"Subsequently, both agents and the minor entered the store and identified themselves to Howard as participants in the ABC Board undercover operation. The agents informed Howard that he had committed a violation of law and requested to see, and then reviewed, his driver's license. One of the agents then asked to see the $10 bills in the register. Howard cooperated. The agent testified that included in the bills Howard handed him was a $10 bill the serial number of which he had previously recorded. Howard was arrested and was charged with selling alcoholic beverages to a minor. The Bartletts were not on the premises when the sale or arrest occurred.
"The Bartletts received a letter dated September 6, 1989, in which they were charged by the ABC Board with violating § 28-3A-25(a)(3), Ala. Code 1975, as a result of their employee's April 6, 1989, sale of alcoholic beverages to the minor. After an administrative hearing, the Board adJudged them guilty of violating § 28-3A-25(a)(3) and imposed a fine of $500.
"The Bartletts filed a complaint for judicial review with the Circuit Court of Mobile County. The court affirmed. The Bartletts appealed to this Court on February 20, 1991. This Court transferred the case to the Court of Civil Appeals, which stated the dispositive issue as 'whether the agents of the ABC Board had the authority to aid and abet a minor child under the age of 19 years to commit a criminal offense, or whether the agents had the authority to use a minor child to commit a criminal offense, without first complying with § 13A-3-22, Code 1975.' Bartlett v. Alabama Alcoholic Beverage Control Board, [Ms. 2900536, Sept. 27, 1991] 594 So. 2d 131 (Ala.Cr.App. 1991).

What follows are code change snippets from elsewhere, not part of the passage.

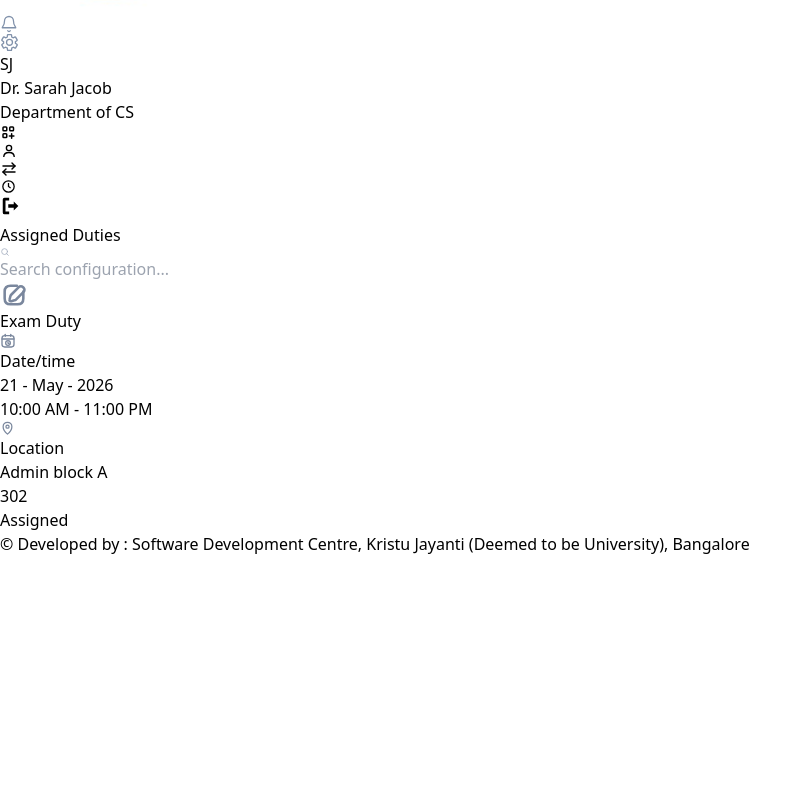
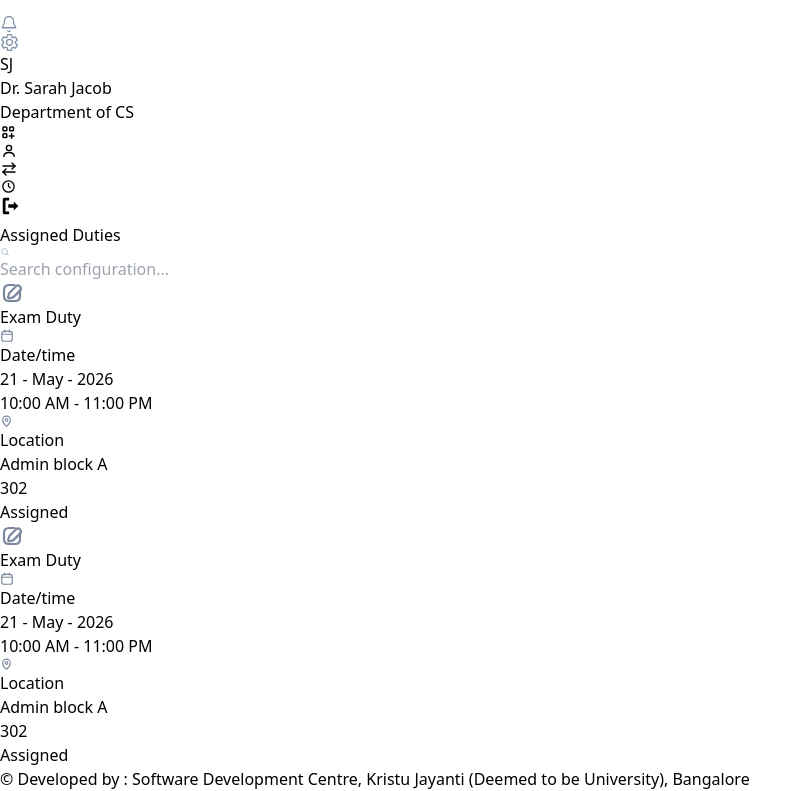
Before and after one commit to krithikavchristy-collab/duty_allotment, an Angular app in the folder Duty-Allotment-Frontend/: page /assigned-duties in a window 1280 px wide. Shown: the part 679-1470 px from the top of the page, without its empty margins (0-812 px from the left). Before the commit the page ends 1235 px from the top, so only its background shows below. Built offline with nearby package versions, Linux system fonts and the light colour scheme.

Commit message:
completed duty history

```diff
--- a/Duty-Allotment-Frontend/src/app/app.module.ts
+++ b/Duty-Allotment-Frontend/src/app/app.module.ts
@@ -50,7 +50,8 @@ import { DashboardCardComponent } from './shared/components/dashboard-card/dashb
     BrowserModule,
     AppRoutingModule,
     FormsModule,
-    RouterModule
+    RouterModule,
+
   ],
   providers: [],
   bootstrap: [AppComponent]
--- a/Duty-Allotment-Frontend/src/app/layout/sidebar/sidebar.component.ts
+++ b/Duty-Allotment-Frontend/src/app/layout/sidebar/sidebar.component.ts
@@ -19,4 +19,9 @@ export class SidebarComponent {
       '/duty-records'
     ].some(path => this.router.url.includes(path));
   }
+
+  isSwapActive(): boolean {
+    return this.router.url === '/swap-request' ||
+           this.router.url === '/received-request';
+  }
 }
--- a/Duty-Allotment-Frontend/src/app/pages/assigned-duties/assigned-duties.component.html
+++ b/Duty-Allotment-Frontend/src/app/pages/assigned-duties/assigned-duties.component.html
@@ -1,145 +1,118 @@
-<section class="min-h-full bg-[#fafafd] px-[86px] pt-[34px] pb-[80px]">
+<section class="min-h-full bg-[#fafafd] px-[86px] pt-[28px] pb-[80px]">
 
-  <h1 class="text-[20px] font-medium text-black mb-[42px]">
-    Assigned Duties
-  </h1>
+  <!-- Title + Search row -->
+  <div class="flex items-center justify-between mb-[24px]">
+    <h1 class="text-[18px] font-semibold text-black">Assigned Duties</h1>
 
-  <!-- Search -->
-  <div class="flex justify-end mb-[16px] pr-[5px]">
-    <div class="w-[178px] h-[25px] bg-white border border-[#E1E5EC] rounded-[4px] flex items-center px-[9px]">
+    <div class="w-[178px] h-[28px] bg-white border border-[#E1E5EC] rounded-[4px] flex items-center px-[9px]">
       <svg width="10" height="10" viewBox="0 0 24 24" fill="none"
            stroke="#A8B1C2" stroke-width="2" stroke-linecap="round" stroke-linejoin="round">
         <circle cx="11" cy="11" r="7"></circle>
         <path d="M20 20l-4.5-4.5"></path>
       </svg>
-
       <input
         type="text"
         placeholder="Search configuration..."
-        class="ml-[7px] w-full bg-transparent outline-none text-[8px] text-[#A8B1C2] placeholder:text-[#C3C9D4]"
+        class="ml-[7px] w-full bg-transparent outline-none text-[9px] text-[#A8B1C2] placeholder:text-[#C3C9D4]"
       />
     </div>
   </div>
 
-  <!-- Duty Card -->
-<div class="w-full h-[74px] bg-white rounded-[10px] flex items-center px-[24px]">
+  <!-- Duty Cards List -->
+  <div class="flex flex-col gap-[12px]">
+
+    <!-- Card 1 -->
+    <div class="w-full bg-white border border-[#e5e7eb] rounded-[10px] flex items-center px-[24px] py-[16px]">
 
       <!-- Duty Type -->
       <div class="flex items-center w-[35%]">
-
-    <!-- Edit Duty Icon -->
-    <svg
-      width="28"
-      height="28"
-      viewBox="0 0 24 24"
-      fill="none"
-      stroke="#7A879D"
-      stroke-width="2.2"
-      stroke-linecap="round"
-      stroke-linejoin="round"
-      class="shrink-0"
-    >
+        <svg width="24" height="24" viewBox="0 0 24 24" fill="none"
+             stroke="#7A879D" stroke-width="2.2" stroke-linecap="round" stroke-linejoin="round" class="shrink-0">
           <path d="M14.5 4H9C5.5 4 4 5.5 4 9V15C4 18.5 5.5 20 9 20H15C18.5 20 20 18.5 20 15V9"></path>
           <path d="M20.2 5.8C21.2 6.8 21.2 8.4 20.2 9.4L13.7 15.9C13.4 16.2 12.8 16.5 12.4 16.6L9.6 17.3C8.6 17.6 7.9 16.9 8.2 15.9L8.9 13.1C9 12.7 9.3 12.1 9.6 11.8L16.1 5.3C17.1 4.3 18.7 4.3 19.7 5.3L20.2 5.8Z"></path>
         </svg>
-
-    <span class="ml-[18px] text-[17px] font-bold text-black">
-      Exam Duty
-    </span>
-
+        <span class="ml-[14px] text-[15px] font-bold text-black">Exam Duty</span>
       </div>
 
       <!-- Date Time -->
-  <div class="flex items-start w-[30%]">
-
-    <svg
-      width="16"
-      height="16"
-      viewBox="0 0 24 24"
-      fill="none"
-      stroke="#7A879D"
-      stroke-width="2"
-      stroke-linecap="round"
-      stroke-linejoin="round"
-      class="mt-[2px] shrink-0"
-    >
-      <path d="M8 2V5"></path>
-      <path d="M16 2V5"></path>
-
-      <rect
-        x="3"
-        y="4"
-        width="18"
-        height="17"
-        rx="4"
-      ></rect>
-
+      <div class="flex items-start w-[28%]">
+        <svg width="14" height="14" viewBox="0 0 24 24" fill="none"
+             stroke="#7A879D" stroke-width="2" stroke-linecap="round" stroke-linejoin="round" class="mt-[2px] shrink-0">
+          <rect x="3" y="4" width="18" height="17" rx="4"></rect>
           <path d="M3 9H21"></path>
-
-      <circle
-        cx="12"
-        cy="15"
-        r="3.5"
-      ></circle>
-
-      <path d="M12 13.5V15.3L13.5 16.2"></path>
+          <path d="M8 2V5M16 2V5"></path>
         </svg>
-
-    <div class="ml-[10px]">
-      <div class="text-[16px] font-bold text-black leading-[18px]">
-        Date/time
+        <div class="ml-[8px]">
+          <p class="text-[13px] font-bold text-black leading-[17px]">Date/time</p>
+          <p class="text-[12px] text-black leading-[17px]">21 - May - 2026</p>
+          <p class="text-[12px] text-black leading-[17px]">10:00 AM - 11:00 PM</p>
+        </div>
       </div>
 
-      <div class="text-[14px] text-black leading-[18px] mt-[4px]">
-        21 - May - 2026
+      <!-- Location -->
+      <div class="flex items-start w-[25%]">
+        <svg width="13" height="13" viewBox="0 0 24 24" fill="none"
+             stroke="#7A879D" stroke-width="2" stroke-linecap="round" stroke-linejoin="round" class="mt-[2px] shrink-0">
+          <path d="M12 21s7-6 7-12a7 7 0 1 0-14 0c0 6 7 12 7 12z"></path>
+          <circle cx="12" cy="9" r="2.5"></circle>
+        </svg>
+        <div class="ml-[8px]">
+          <p class="text-[13px] font-bold text-black leading-[17px]">Location</p>
+          <p class="text-[12px] text-black leading-[17px]">Admin block A</p>
+          <p class="text-[12px] text-black leading-[17px]">302</p>
+        </div>
       </div>
 
-      <div class="text-[14px] text-black leading-[18px]">
-        10:00 AM - 11:00 PM
-      </div>
+      <!-- Status -->
+      <div class="flex justify-end flex-1">
+        <span class="text-[13px] font-semibold text-black">Assigned</span>
       </div>
 
     </div>
 
-  <!-- Location -->
+    <!-- Card 2 (duplicate for now — will come from API later) -->
+    <div class="w-full bg-white border border-[#e5e7eb] rounded-[10px] flex items-center px-[24px] py-[16px]">
+
+      <div class="flex items-center w-[35%]">
+        <svg width="24" height="24" viewBox="0 0 24 24" fill="none"
+             stroke="#7A879D" stroke-width="2.2" stroke-linecap="round" stroke-linejoin="round" class="shrink-0">
+          <path d="M14.5 4H9C5.5 4 4 5.5 4 9V15C4 18.5 5.5 20 9 20H15C18.5 20 20 18.5 20 15V9"></path>
+          <path d="M20.2 5.8C21.2 6.8 21.2 8.4 20.2 9.4L13.7 15.9C13.4 16.2 12.8 16.5 12.4 16.6L9.6 17.3C8.6 17.6 7.9 16.9 8.2 15.9L8.9 13.1C9 12.7 9.3 12.1 9.6 11.8L16.1 5.3C17.1 4.3 18.7 4.3 19.7 5.3L20.2 5.8Z"></path>
+        </svg>
+        <span class="ml-[14px] text-[15px] font-bold text-black">Exam Duty</span>
+      </div>
+
+      <div class="flex items-start w-[28%]">
+        <svg width="14" height="14" viewBox="0 0 24 24" fill="none"
+             stroke="#7A879D" stroke-width="2" stroke-linecap="round" stroke-linejoin="round" class="mt-[2px] shrink-0">
+          <rect x="3" y="4" width="18" height="17" rx="4"></rect>
+          <path d="M3 9H21"></path>
+          <path d="M8 2V5M16 2V5"></path>
+        </svg>
+        <div class="ml-[8px]">
+          <p class="text-[13px] font-bold text-black leading-[17px]">Date/time</p>
+          <p class="text-[12px] text-black leading-[17px]">21 - May - 2026</p>
+          <p class="text-[12px] text-black leading-[17px]">10:00 AM - 11:00 PM</p>
+        </div>
+      </div>
+
       <div class="flex items-start w-[25%]">
-
-    <svg
-      width="15"
-      height="15"
-      viewBox="0 0 24 24"
-      fill="none"
-      stroke="#7A879D"
-      stroke-width="2"
-      stroke-linecap="round"
-      stroke-linejoin="round"
-      class="mt-[2px]"
-    >
+        <svg width="13" height="13" viewBox="0 0 24 24" fill="none"
+             stroke="#7A879D" stroke-width="2" stroke-linecap="round" stroke-linejoin="round" class="mt-[2px] shrink-0">
           <path d="M12 21s7-6 7-12a7 7 0 1 0-14 0c0 6 7 12 7 12z"></path>
           <circle cx="12" cy="9" r="2.5"></circle>
         </svg>
-
-    <div class="ml-[10px]">
-      <div class="text-[16px] font-bold text-black leading-[18px]">
-        Location
-      </div>
-
-      <div class="text-[14px] text-black leading-[18px] mt-[4px]">
-        Admin block A
-      </div>
-
-      <div class="text-[14px] text-black leading-[18px]">
-        302
+        <div class="ml-[8px]">
+          <p class="text-[13px] font-bold text-black leading-[17px]">Location</p>
+          <p class="text-[12px] text-black leading-[17px]">Admin block A</p>
+          <p class="text-[12px] text-black leading-[17px]">302</p>
         </div>
       </div>
 
+      <div class="flex justify-end flex-1">
+        <span class="text-[13px] font-semibold text-black">Assigned</span>
       </div>
 
-  <!-- Status -->
-  <div class="flex justify-end flex-1">
-    <span class="text-[14px] font-semibold text-black">
-      Assigned
-    </span>
     </div>
 
   </div>
--- a/Duty-Allotment-Frontend/src/app/pages/swap-request/swap-request.component.html
+++ b/Duty-Allotment-Frontend/src/app/pages/swap-request/swap-request.component.html
@@ -1,64 +1,68 @@
 <section class="min-h-full bg-[#fafafd] px-8 pt-7">
 
   <!-- Page Title -->
-  <h1 class="text-2xl font-semibold text-gray-900 mb-6">Duty Swap</h1>
+  <h1 class="text-[22px] font-semibold text-gray-900 mb-5">Duty Swap</h1>
 
   <!-- Tabs -->
-  <div class="flex items-center gap-2 mb-8">
+  <div class="flex items-center gap-1 mb-0">
     <a routerLink="/swap-request"
-       class="px-5 py-2 rounded-md text-sm font-medium bg-blue-600 text-white">
+       class="px-6 py-2 rounded-md text-sm font-semibold bg-blue-600 text-white">
       Request New Swap
     </a>
     <a routerLink="/received-request"
-       class="px-5 py-2 rounded-md text-sm font-medium text-gray-500 hover:text-gray-700">
+       class="px-6 py-2 rounded-md text-sm font-medium text-gray-500 hover:text-gray-700">
       Received Request
     </a>
   </div>
 
-  <hr class="border-gray-200 mb-8">
+  <hr class="border-gray-200 mt-3 mb-7">
 
   <!-- My Duty + Swap Icon + Swap With -->
-  <div class="flex items-center gap-6 mb-6">
+  <div class="flex items-center gap-5 mb-5">
 
     <!-- My Duty Card -->
-    <div class="w-[300px] border border-gray-200 rounded-xl bg-white p-4">
-      <p class="text-sm font-semibold text-gray-700 mb-3">My Duty</p>
-      <div class="flex items-center gap-3">
-        <!-- duty icon -->
-        <svg width="28" height="28" viewBox="0 0 64 64" fill="none">
-          <rect x="18" y="8" width="28" height="48" rx="8" stroke="#374151" stroke-width="4"/>
-          <path d="M26 20H38M26 32H38M26 44H34" stroke="#374151" stroke-width="4" stroke-linecap="round"/>
+    <div class="w-[320px] border border-gray-200 rounded-xl bg-white px-5 py-4">
+      <p class="text-[13px] font-bold text-gray-800 mb-4">My Duty</p>
+
+      <!-- Duty icon + name row -->
+      <div class="flex items-center gap-3 mb-4">
+        <svg width="26" height="26" viewBox="0 0 64 64" fill="none">
+          <rect x="14" y="6" width="36" height="52" rx="6" stroke="#374151" stroke-width="4"/>
+          <path d="M22 18H42M22 30H42M22 42H34" stroke="#374151" stroke-width="4" stroke-linecap="round"/>
         </svg>
-        <span class="text-sm font-semibold text-gray-800">Interview Duty</span>
+        <span class="text-[14px] font-semibold text-gray-800">Interview Duty</span>
       </div>
-      <div class="flex items-center gap-2 mt-3">
-        <!-- calendar icon -->
-        <svg width="16" height="16" viewBox="0 0 64 64" fill="none">
+
+      <!-- Date/time row -->
+      <div class="flex items-start gap-2">
+        <svg width="15" height="15" viewBox="0 0 64 64" fill="none" class="mt-[2px] shrink-0">
           <rect x="10" y="14" width="44" height="42" rx="8" stroke="#6B7280" stroke-width="4"/>
           <path d="M10 26H54" stroke="#6B7280" stroke-width="4"/>
           <path d="M22 8V18M42 8V18" stroke="#6B7280" stroke-width="4"/>
         </svg>
         <div>
-          <p class="text-xs font-semibold text-gray-700">Date/time</p>
-          <p class="text-xs text-gray-500">21 - May - 2026</p>
-          <p class="text-xs text-gray-500">10:00 AM - 11:00 PM</p>
+          <p class="text-[11px] font-bold text-gray-700 leading-[16px]">Date/time</p>
+          <p class="text-[11px] text-gray-500 leading-[16px]">21 - May - 2026</p>
+          <p class="text-[11px] text-gray-500 leading-[16px]">10:00 AM - 11:00 PM</p>
         </div>
       </div>
     </div>
 
     <!-- Swap Icon -->
-    <svg width="32" height="32" viewBox="0 0 64 64" fill="none">
-      <path d="M14 22H48" stroke="#374151" stroke-width="4" stroke-linecap="round"/>
-      <path d="M40 12L52 22L40 32" stroke="#374151" stroke-width="4" stroke-linecap="round" stroke-linejoin="round"/>
-      <path d="M50 43H16" stroke="#374151" stroke-width="4" stroke-linecap="round"/>
-      <path d="M24 33L12 43L24 53" stroke="#374151" stroke-width="4" stroke-linecap="round" stroke-linejoin="round"/>
-    </svg>
+    <div class="flex items-center justify-center w-[50px]">
+      <svg width="30" height="30" viewBox="0 0 64 64" fill="none">
+        <path d="M14 22H48" stroke="#374151" stroke-width="4" stroke-linecap="round"/>
+        <path d="M40 12L52 22L40 32" stroke="#374151" stroke-width="4" stroke-linecap="round" stroke-linejoin="round"/>
+        <path d="M50 43H16" stroke="#374151" stroke-width="4" stroke-linecap="round"/>
+        <path d="M24 33L12 43L24 53" stroke="#374151" stroke-width="4" stroke-linecap="round" stroke-linejoin="round"/>
+      </svg>
+    </div>
 
     <!-- Swap With Card -->
-    <div class="w-[300px] border border-gray-200 rounded-xl bg-white p-4">
-      <p class="text-sm font-semibold text-gray-700 mb-3">Swap With</p>
-      <label class="text-xs text-gray-500 mb-1 block">Select Faculty</label>
-      <select class="w-full border border-gray-300 rounded-md px-3 py-1.5 text-sm text-gray-500 bg-white outline-none focus:ring-1 focus:ring-blue-400">
+    <div class="w-[280px] border border-gray-200 rounded-xl bg-white px-5 py-4">
+      <p class="text-[13px] font-bold text-gray-800 mb-4">Swap With</p>
+      <label class="text-[11px] text-gray-500 mb-1 block">Select Faculty</label>
+      <select class="w-full border border-gray-300 rounded-md px-3 py-2 text-[12px] text-gray-500 bg-white outline-none focus:ring-1 focus:ring-blue-400">
         <option value="">Choose Faculty Member</option>
       </select>
     </div>
@@ -66,15 +70,15 @@
   </div>
 
   <!-- Reason for Swap Request -->
-  <div class="w-[630px] border border-gray-200 rounded-xl bg-white p-4">
-    <p class="text-sm font-semibold text-gray-700 mb-3">Reason for Swap Request</p>
+  <div class="w-[655px] border border-gray-200 rounded-xl bg-white px-5 py-4">
+    <p class="text-[13px] font-bold text-gray-800 mb-3">Reason for Swap Request</p>
     <textarea
-      rows="4"
-      class="w-full border border-gray-200 rounded-lg px-4 py-3 text-sm text-gray-600 resize-none outline-none focus:ring-1 focus:ring-blue-400 bg-gray-50"
+      rows="5"
+      class="w-full border border-gray-200 rounded-lg px-4 py-3 text-[12px] text-gray-600 resize-none outline-none focus:ring-1 focus:ring-blue-400 bg-gray-50"
       placeholder="Enter the Reason for Requesting Swap...">
     </textarea>
     <div class="flex justify-end mt-3">
-      <button class="px-6 py-1.5 bg-blue-600 text-white text-sm font-medium rounded-md hover:bg-blue-700 transition-colors">
+      <button class="px-7 py-2 bg-blue-600 text-white text-[13px] font-semibold rounded-md hover:bg-blue-700 transition-colors">
         Submit
       </button>
     </div>
```
Also changed, not shown: Duty-Allotment-Frontend/src/app/pages/received-request/received-request.component.html (+16 -16 lines). Lines whose indentation alone changed are shown as unchanged.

"The Court of Civil Appeals (with Judge Russell Dissenting) stated that 'while it is unlawful for a licensee to sell alcoholic beverages to any minor, it is also unlawful for any minor to purchase alcoholic beverages within this state. § 28-3A-25(a)(19), Code 1975.' ___ So.2d at ___. The court stated that 'using a minor child, without prior judicial approval, to commit an illegal act is not a reasonable exercise of the ABC Board's agent's powers, duties or functions,' and held, therefore, that 'the use of the minor child in this case does not fit within any of the exceptions in § 13A-3-22, Code 1975.' ___ So.2d at ___. The Court of Civil Appeals reversed the judgment and remanded the case. This Court denied the Board's petition for the writ of certiorari on February 14, 1992 (Maddox, J., Dissenting).
"However, because of the public policy considerations involved in using minors as decoys in enforcing the laws regulating the sale and purchase of intoxicating liquors in this State, this Court on April 4, 1992, issued the writ ex mero motu in order to review the judgment of the Court of Civil Appeals and to set some general guidelines as to when and under what circumstances minors may be used in undercover operations."
After this Court in Ex parte Alabama Alcoholic Beverage Control Board reversed the judgment of the Court of Civil Appeals, and remanded the case to that court, that court addressed what it considered to be the two remaining issues in the case: "(1) whether the doctrine of res judicata applied because the charges against the clerk/employee who actually sold the alcohol were dismissed; and (2) whether the actions by the Alabama Alcoholic Beverage Control Board (Board) constituted entrapment." The Court of Civil Appeals said, regarding the entrapment issue, "In Concurring in the result, Justice Almon answered the entrapment issue, and we agree with his analysis; therefore, we find the ...